Gaussian elimanation works over fields, only. So it is no surprise tht it does not provide a fool-proof method for solving a system over $\Bbb Z/4\Bbb Z$.
• Cedric Mamo over 8 years
@calvin I noticed that about the inconsistent lines just now, was going to write about it.
• Cedric Mamo over 8 years
@MarcvanLeeuwen Pardon my ignorance, but how can I know if a ring is a field or not? (I'm not a mathematician, I'm just playing with numbers xD)
• Marc van Leeuwen over 8 years
Well, if you can divide by any nonzero element, it is a field, otherwise it is not. In $\Bbb Z/4\Bbb Z$ you cannot divide by$~2$ as you noticed, so it is not a field. In general $\Bbb Z/n\Bbb Z$ is only a field when $n$ is a prime number.
• Erick Wong over 8 years
@MarcvanLeeuwen True, not foolproof, but the logic should be sound regardless of whether one is operating in a ring or a field. In particular Gaussian elimination should not have turned a consistent system into an inconsistent one, so I think the original question is worth asking.
• Cedric Mamo over 8 years
In that example I must have built the original matrix badly (a mistake in the rightmost column), but I did notice that when the game does have a solution, the lines at the end (while not in reduced row echelon form) are consistent. If the game is unsolvable then the inconsistencies arise. So at the very least I can know whether a solution exists or not, but not what it is. Interestingly if the board is any other size (3x4, 5x5, 7x7, 6x6) then the game is perfectly solved. Maybe the ring size and the matrix height (4 and 16 respectively) are related somehow. Oh well, thanks for your comments

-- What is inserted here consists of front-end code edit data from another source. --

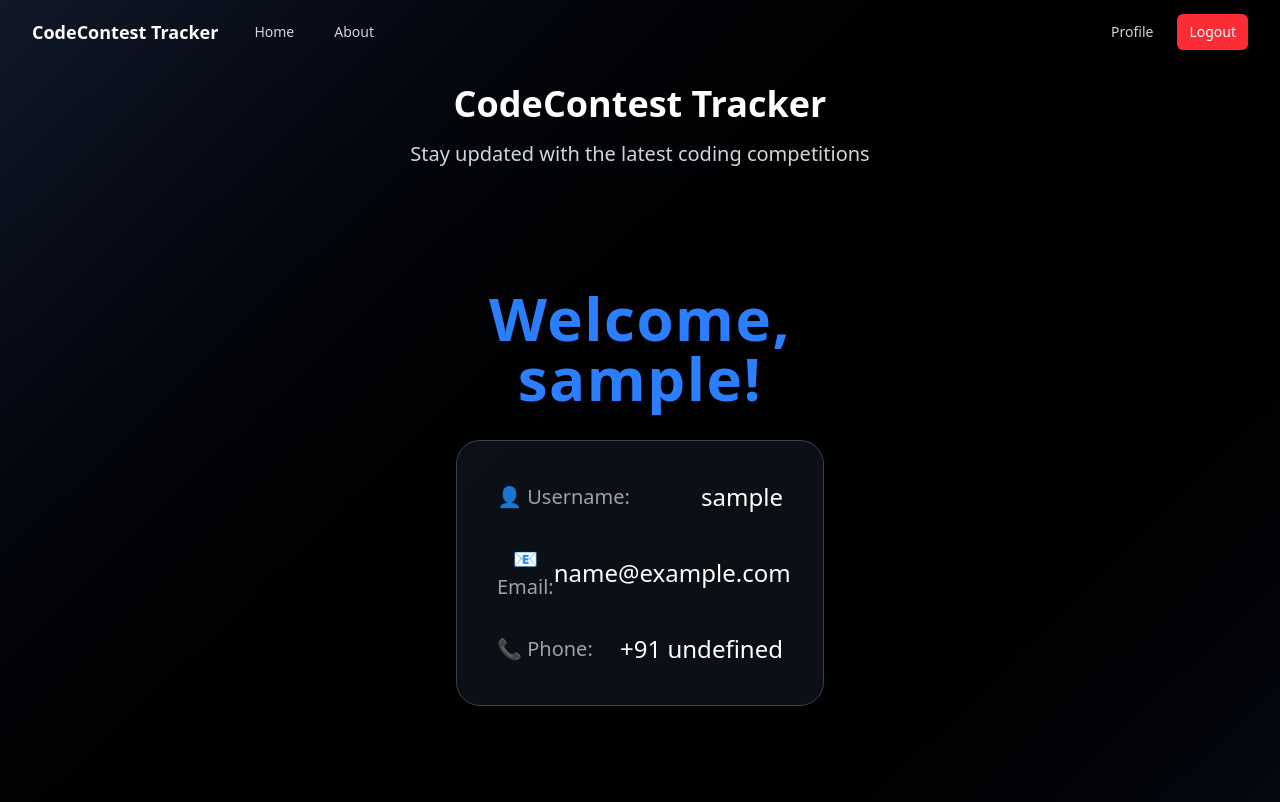
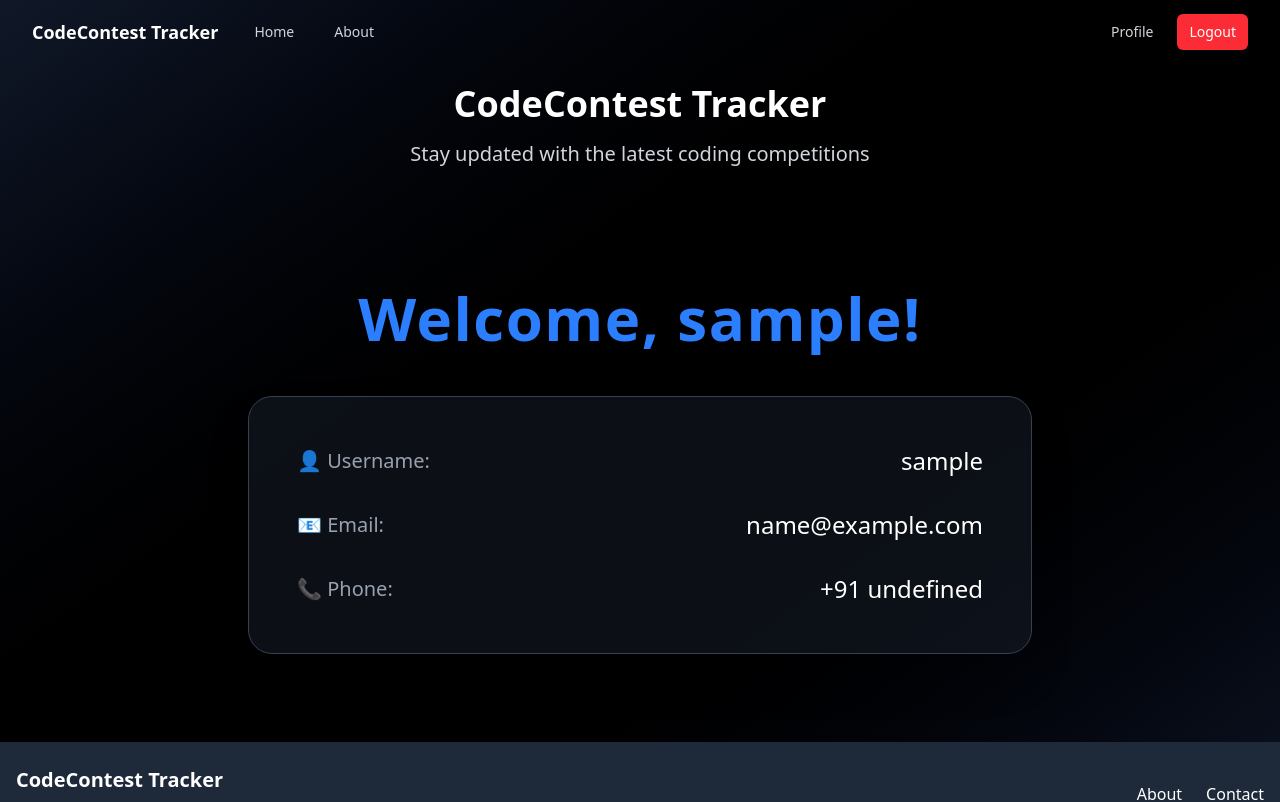
Before and after one commit to PacemakerX/codeContestTracker, a React (Vite) app in the folder codeContestTracker-frontend/: page /profile in a window 1280 px wide. Shown: the top 802 px of the page. Built offline with nearby package versions, Linux system fonts and the light colour scheme; sample sign-in values are in the browser's storage.

Commit message:
fixes user Profile

```diff
--- a/codeContestTracker-frontend/src/components/UserProfile.jsx
+++ b/codeContestTracker-frontend/src/components/UserProfile.jsx
@@ -2,6 +2,11 @@ import React, { useEffect } from "react";
 import { useNavigate } from "react-router-dom";
 import { useSelector } from "react-redux";
 
+/**
+ * Profile Component
+ * Displays user profile information with animation effects
+ * Requires authentication to access
+ */
 const Profile = () => {
   // Redux and Router hooks
   const isAuthenticated = useSelector((state) => !!state.auth.token);
@@ -10,10 +15,13 @@ const Profile = () => {
   // Get user data from localStorage
   const user = JSON.parse(localStorage.getItem("user"));
 
-  // Authentication check effect
+  /**
+   * Authentication check effect
+   * Redirects to home page if user is not authenticated
+   */
   useEffect(() => {
-    if (!isAuthenticated || !localStorage.user) {
-      navigate("/login");
+    if (!isAuthenticated) {
+      navigate("/");
     }
   }, [isAuthenticated, navigate]);
 
@@ -23,45 +31,33 @@ const Profile = () => {
   }
 
   return (
-    <div className="flex flex-col items-center min-h-screen p-4">
-      {/* Profile Container with responsive adjustments */}
+    <div className="flex flex-col items-center justify-center">
+      {/* Profile Container with fade-in animation */}
       <div
-        className="w-full max-w-md mx-auto p-6 sm:p-10 text-center opacity-0 animate-fadeIn"
+        className="w-full max-w-4xl p-14 text-center opacity-0 animate-fadeIn"
         style={{ animation: "fadeIn 1s ease-out forwards" }}
       >
-        {/* Welcome Header with responsive text size */}
-        <h1 className="text-3xl sm:text-4xl md:text-5xl lg:text-6xl font-extrabold mb-8 tracking-wide text-blue-500">
+        {/* Welcome Header */}
+        <h1 className="text-6xl font-extrabold mb-12 tracking-wide text-blue-500">
           Welcome, {user?.username}!
         </h1>
 
-        {/* User Information Card with responsive layout */}
-        <div className="text-base sm:text-xl space-y-6 sm:space-y-8 bg-gray-800/40 p-6 sm:p-10 rounded-3xl shadow-2xl border border-gray-700">
+        {/* User Information Card */}
+        <div className="text-xl space-y-8 bg-gray-800/40 p-12 rounded-3xl shadow-2xl border border-gray-700">
           {/* Username Row */}
-          <div className="flex flex-col sm:flex-row justify-between items-center space-y-2 sm:space-y-0">
-            <span className="text-gray-400 text-base sm:text-xl">
-              👤 Username:
-            </span>
-            <span className="font-medium text-lg sm:text-2xl">
-              {user?.username}
-            </span>
+          <div className="flex justify-between items-center">
+            <span className="text-gray-400 text-xl">👤 Username:</span>
+            <span className="font-medium text-2xl">{user?.username}</span>
           </div>
-
           {/* Email Row */}
-          <div className="flex flex-col sm:flex-row justify-between items-center space-y-2 sm:space-y-0">
-            <span className="text-gray-400 text-base sm:text-xl">
-              📧 Email:
-            </span>
-            <span className="font-medium text-lg sm:text-2xl break-words max-w-full">
-              {user?.email}
-            </span>
+          <div className="flex justify-between items-center">
+            <span className="text-gray-400 text-xl">📧 Email:</span>
+            <span className="font-medium text-2xl">{user?.email}</span>
           </div>
-
           {/* Phone Number Row */}
-          <div className="flex flex-col sm:flex-row justify-between items-center space-y-2 sm:space-y-0">
-            <span className="text-gray-400 text-base sm:text-xl">
-              📞 Phone:
-            </span>
-            <span className="font-medium text-lg sm:text-2xl">{`+91 ${user?.phoneNumber}`}</span>
+          <div className="flex justify-between items-center">
+            <span className="text-gray-400 text-xl">📞 Phone:</span>
+            <span className="font-medium text-2xl">{`+91 ${user?.phoneNumber}`}</span>
           </div>
         </div>
       </div>
```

• user7530 over 8 years
More generally: is there an algorithm akin to Gaussian elimination for solving linear systems modulo a prime power? Interesting question.
• Cedric Mamo over 8 years

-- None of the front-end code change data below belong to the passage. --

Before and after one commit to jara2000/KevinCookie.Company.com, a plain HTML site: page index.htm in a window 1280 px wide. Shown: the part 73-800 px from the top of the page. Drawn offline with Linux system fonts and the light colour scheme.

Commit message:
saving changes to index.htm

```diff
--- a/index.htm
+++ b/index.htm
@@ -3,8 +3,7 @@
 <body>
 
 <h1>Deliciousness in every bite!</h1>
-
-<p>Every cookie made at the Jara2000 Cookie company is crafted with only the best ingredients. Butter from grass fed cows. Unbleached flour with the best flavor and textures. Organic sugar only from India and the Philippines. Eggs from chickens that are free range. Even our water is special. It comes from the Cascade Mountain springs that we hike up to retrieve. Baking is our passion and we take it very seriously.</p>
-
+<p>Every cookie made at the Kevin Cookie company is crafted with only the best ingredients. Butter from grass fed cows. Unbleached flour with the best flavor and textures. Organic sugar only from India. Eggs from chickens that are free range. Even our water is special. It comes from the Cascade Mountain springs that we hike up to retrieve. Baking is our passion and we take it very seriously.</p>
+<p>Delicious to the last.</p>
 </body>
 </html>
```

If this cannot be solved using this system, Can anyone point me in the direction of a method used to solve such linear systems, if it exists. I don't necessarily expect an answer to this question, just a poke in the right direction, I'll research it myself. As I said, I'm not a mathematician, I just enjoy playing with numbers occasionally, and learn whatever I need to make them work as I go along
• Marc van Leeuwen over 8 years
Actually the example system is not very problematic. The equation in the last line is $2x_{14}+2x_{15}\equiv2\pmod4$, which you can divide by$~2$ to give $x_{14}+x_{15}\equiv1\pmod2$. Since the modulus is reduced to$~2$ here, it corresponds modulo$~4$ to an additional freedom. Suppose $x_{15}$ is chosen as a free parameter (modulo$~4$) in you solution, then you can use this equation to set $x_{14}=1+2p-x_{15}$ in $\Bbb Z/4\Bbb Z$ for an additional parameter $p\in\Bbb Z/4\Bbb Z$ (but of which only the parity matters).